Back inside the terminal, the parents chatted excitedly, certain that they would be told any minute who was on the plane. An hour passed. Then another.
At 6:50 p.m., a TV cameraman who had been allowed a brief visit to the room where the children were staying set his camera on a tripod and pressed play. The parents gathered around, trying to get a glimpse of their children.
There was a shriek of surprise. Dawn Shelton, 39, of St. Paul, Minn., had been told that neither of her two children would be on the plane. But there, clear as day, was Patricia, 9. Patricia's younger brother had not made it. "I can't even imagine his face as he watched her leave him," Shelton said, sobbing.
At 10:45 p.m., Christie Hubner curled on the floor, pulling a fuzzy pink blanket she'd brought for Ila around her body. Fifteen minutes later, she sat up, unable to sleep.
At 4:45 a.m., Manning was able to get into the room where the children were sleeping. "I've seen your Ila!" she whispered to the Hubners.
Soon after, the first children trooped into the lobby.

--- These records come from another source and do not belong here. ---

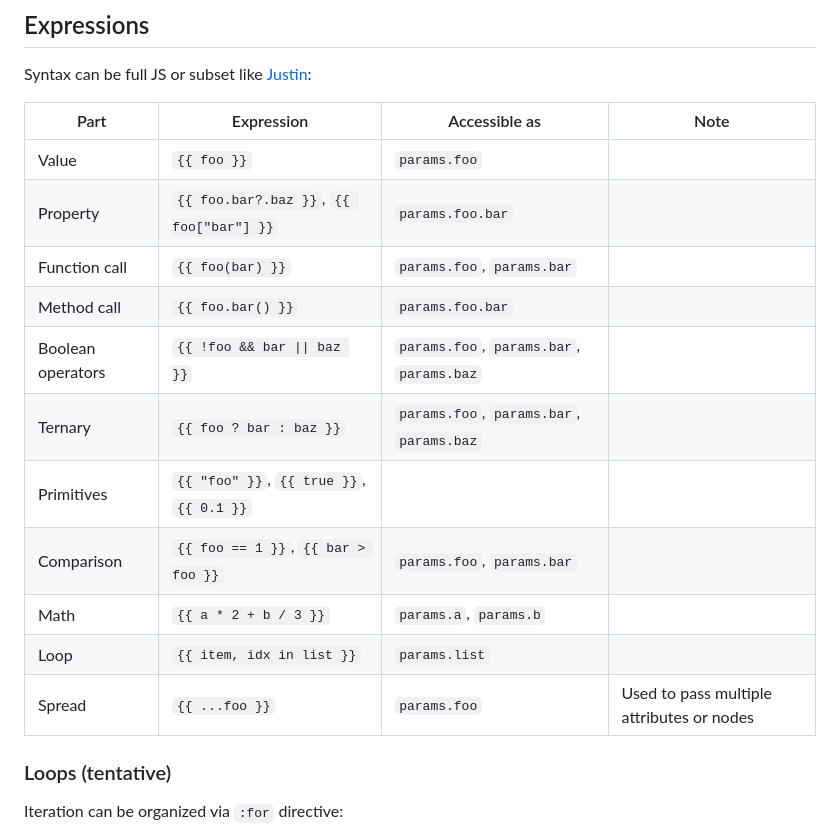
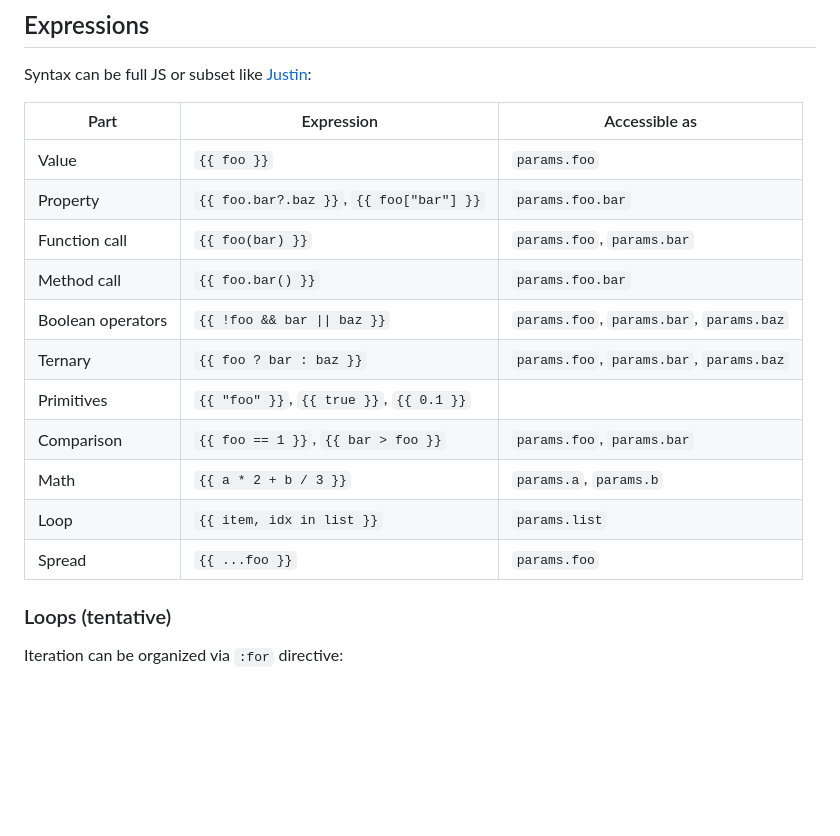
Before and after one commit to dy/define-element, a Markdown page: README.md, the part around the change. GitHub-like rendering; blank space fills up the shorter version.

```diff
--- a/README.md
+++ b/README.md
@@ -135,19 +135,19 @@ See [template-parts](https://github.com/dy/template-parts) / [templize](https://
 
 Syntax can be full JS or subset like [Justin](https://github.com/dy/subscript?tab=readme-ov-file#justin):
 
-Part | Expression | Accessible as | Note
----|---|---|---
-Value | `{{ foo }}` | `params.foo` |
-Property | `{{ foo.bar?.baz }}`, `{{ foo["bar"] }}` | `params.foo.bar` |
-Function call | `{{ foo(bar) }}` | `params.foo`, `params.bar` |
-Method call | `{{ foo.bar() }}` | `params.foo.bar` |
-Boolean operators | `{{ !foo && bar \|\| baz }}` | `params.foo`, `params.bar`, `params.baz` |
-Ternary | `{{ foo ? bar : baz }}` | `params.foo`, `params.bar`, `params.baz` |
-Primitives | `{{ "foo" }}`, `{{ true }}`, `{{ 0.1 }}` | |
-Comparison | `{{ foo == 1 }}`, `{{ bar > foo }}` | `params.foo`, `params.bar` |
-Math | `{{ a * 2 + b / 3 }}` | `params.a`, `params.b` |
-Loop | `{{ item, idx in list }}` | `params.list` |
-Spread | `{{ ...foo }}` | `params.foo` | Used to pass multiple attributes or nodes
+Part | Expression | Accessible as
+---|---|---
+Value | `{{ foo }}` | `params.foo`
+Property | `{{ foo.bar?.baz }}`, `{{ foo["bar"] }}` | `params.foo.bar`
+Function call | `{{ foo(bar) }}` | `params.foo`, `params.bar`
+Method call | `{{ foo.bar() }}` | `params.foo.bar`
+Boolean operators | `{{ !foo && bar \|\| baz }}` | `params.foo`, `params.bar`, `params.baz`
+Ternary | `{{ foo ? bar : baz }}` | `params.foo`, `params.bar`, `params.baz`
+Primitives | `{{ "foo" }}`, `{{ true }}`, `{{ 0.1 }}` |
+Comparison | `{{ foo == 1 }}`, `{{ bar > foo }}` | `params.foo`, `params.bar`
+Math | `{{ a * 2 + b / 3 }}` | `params.a`, `params.b`
+Loop | `{{ item, idx in list }}` | `params.list`
+Spread | `{{ ...foo }}` | `params.foo`
 
 ### Loops (tentative)
 
```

The parents cheered.
But it wasn't until 1:45 a.m. the next day that the Hubners finally walked out with Ila, all three equally bleary-eyed. "Bye-bye, airport," Christie Hubner murmured. "I hope we never have to see you again."